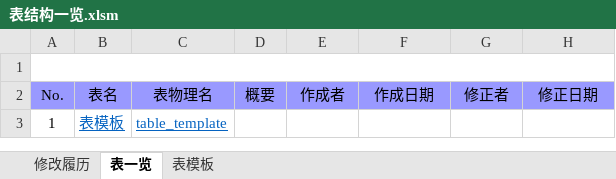
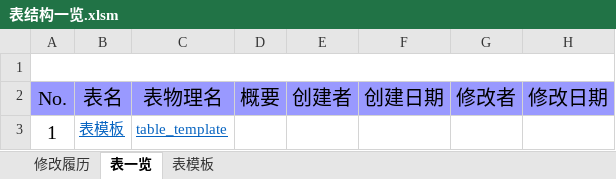
Before and after one commit to yangziran/kunter-generator, an Excel workbook: docs/表结构一览.xlsm, sheet 表一览, drawn as a sheet; values as stored, in another font and other column widths than the file's, no borders; charts and pictures not drawn; the diff names each change by its address in the sheet, - before the commit and + after, or states it on an @@ line.

```diff
--- a/docs/表结构一览.xlsm (sheet 表一览)
+++ b/docs/表结构一览.xlsm (sheet 表一览)
@@ A2:H2 text size: larger @@
-E2: 作成者
+E2: 创建者
-F2: 作成日期
+F2: 创建日期
-G2: 修正者
+G2: 修改者
-H2: 修正日期
+H2: 修改日期
@@ A3 text size: larger @@
```
Also changed, not shown: sheet 表模板, sheet 修改履历, formulas that keep their value.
==================================================
→ **Assignment**: Write out the records shown above exactly, but do not include any images.

→ **The completed task**:
Before and after one commit to yangziran/kunter-generator, an Excel workbook: docs/表结构一览.xlsm, sheet 表一览, drawn as a sheet; values as stored, in another font and other column widths than the file's, no borders; charts and pictures not drawn; the diff names each change by its address in the sheet, - before the commit and + after, or states it on an @@ line.

```diff
--- a/docs/表结构一览.xlsm (sheet 表一览)
+++ b/docs/表结构一览.xlsm (sheet 表一览)
@@ A2:H2 text size: larger @@
-E2: 作成者
+E2: 创建者
-F2: 作成日期
+F2: 创建日期
-G2: 修正者
+G2: 修改者
-H2: 修正日期
+H2: 修改日期
@@ A3 text size: larger @@
```
Also changed, not shown: sheet 表模板, sheet 修改履历, formulas that keep their value.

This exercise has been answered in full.